“It’s impossible for them to plan ahead from year to year when they don’t know what they’re going to get cut,” he added.

Dismissal at Lenape High School in Medford, N.J. (Kimberly Paynter/WHYY)

State Sen. Troy Singleton was “deeply disappointed” when he saw five school districts in his part of the county would receive cuts in state aid. He added school officials face “an enormous amount of pressure” because of deadlines that school districts must meet when crafting their budgets for next year.

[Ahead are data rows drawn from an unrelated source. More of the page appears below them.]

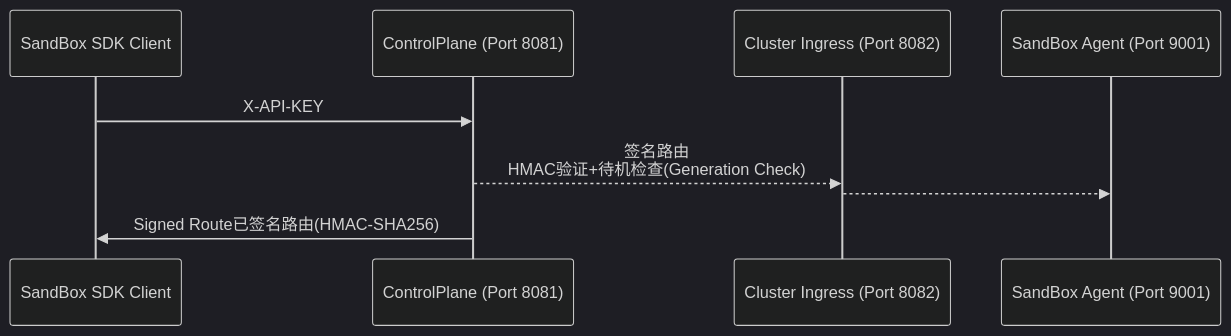
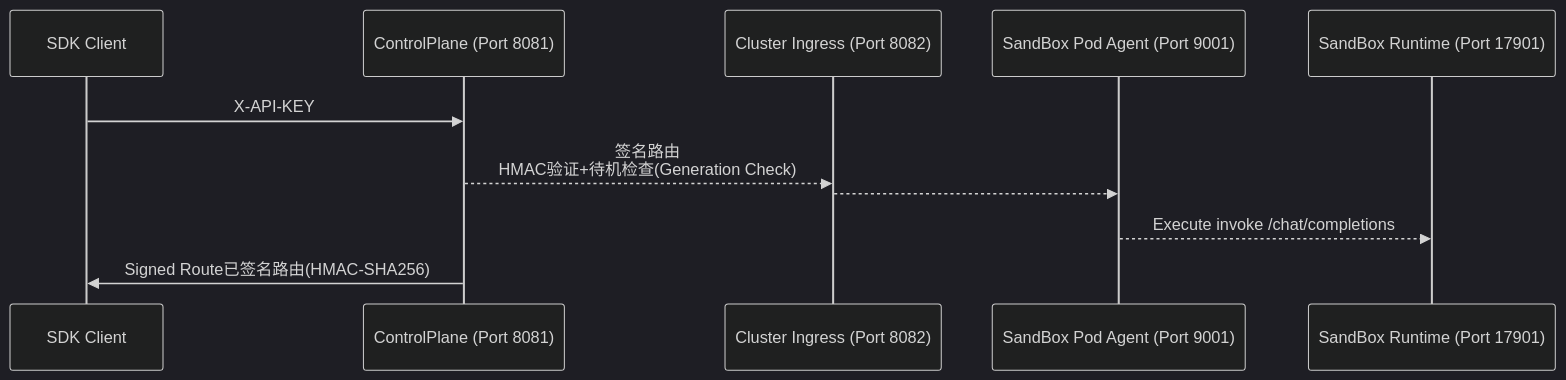
One commit to siuhunh/Huawei_Work_Summary changed the first of 3 diagrams in omniinfer/omni-env/omni-env.md. Above: the diagram before and after it, drawn with Mermaid (dark theme). The commit also changed other lines of this file, not shown here.

````diff
--- a/omniinfer/omni-env/omni-env.md
+++ b/omniinfer/omni-env/omni-env.md
@@ -9,12 +9,15 @@
 ```mermaid
 sequenceDiagram
-    participant A as SandBox SDK Client
+    participant A as SDK Client
     participant B as ControlPlane (Port 8081)
     participant C as Cluster Ingress (Port 8082)
-    participant D as SandBox Agent (Port 9001)
+    participant D as SandBox Pod Agent (Port 9001)
+    participant E as SandBox Runtime (Port 17901)
     
     A->>B: X-API-KEY
     B-->>C: 签名路由<br/>HMAC验证+待机检查(Generation Check)
     C-->>D: 
+    D-->>E: Execute invoke /chat/completions
     B->>A: Signed Route已签名路由(HMAC-SHA256)
+
 ```
````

“The districts have to send their budgets up to Trenton by the end of April. And they alert teachers in early May as to whether or not they will be funding their positions or whether or not they have to make cuts,” he said. “The dichotomy of the differences in dates really creates a lot of tension for both local school officials and for state officials who have ultimately to sign off on the approving of additional resources.”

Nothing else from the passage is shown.